_YOUR TASK_
Print the entries underneath word for word, omitting whatever pictures they contain.

-*-

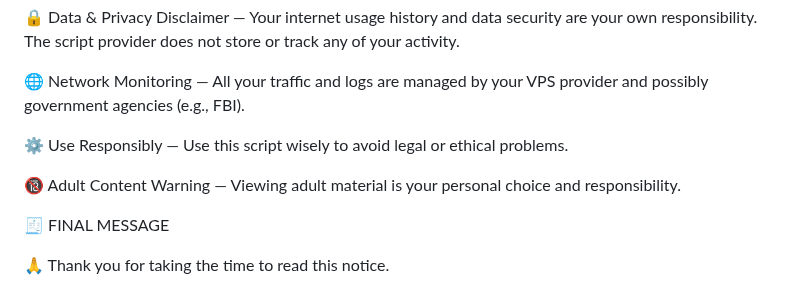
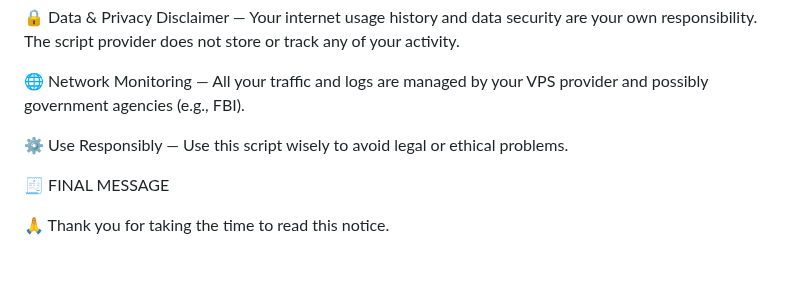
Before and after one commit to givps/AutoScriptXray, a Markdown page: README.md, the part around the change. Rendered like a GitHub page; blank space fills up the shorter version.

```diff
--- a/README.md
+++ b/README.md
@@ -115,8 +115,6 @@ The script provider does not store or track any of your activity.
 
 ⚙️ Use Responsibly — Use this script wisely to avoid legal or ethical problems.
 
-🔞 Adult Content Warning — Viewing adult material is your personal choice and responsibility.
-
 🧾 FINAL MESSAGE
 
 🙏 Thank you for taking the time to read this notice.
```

-*-

_YOUR SOLUTION_
Before and after one commit to givps/AutoScriptXray, a Markdown page: README.md, the part around the change. Rendered like a GitHub page; blank space fills up the shorter version.

```diff
--- a/README.md
+++ b/README.md
@@ -115,8 +115,6 @@ The script provider does not store or track any of your activity.
 
 ⚙️ Use Responsibly — Use this script wisely to avoid legal or ethical problems.
 
-🔞 Adult Content Warning — Viewing adult material is your personal choice and responsibility.
-
 🧾 FINAL MESSAGE
 
 🙏 Thank you for taking the time to read this notice.
```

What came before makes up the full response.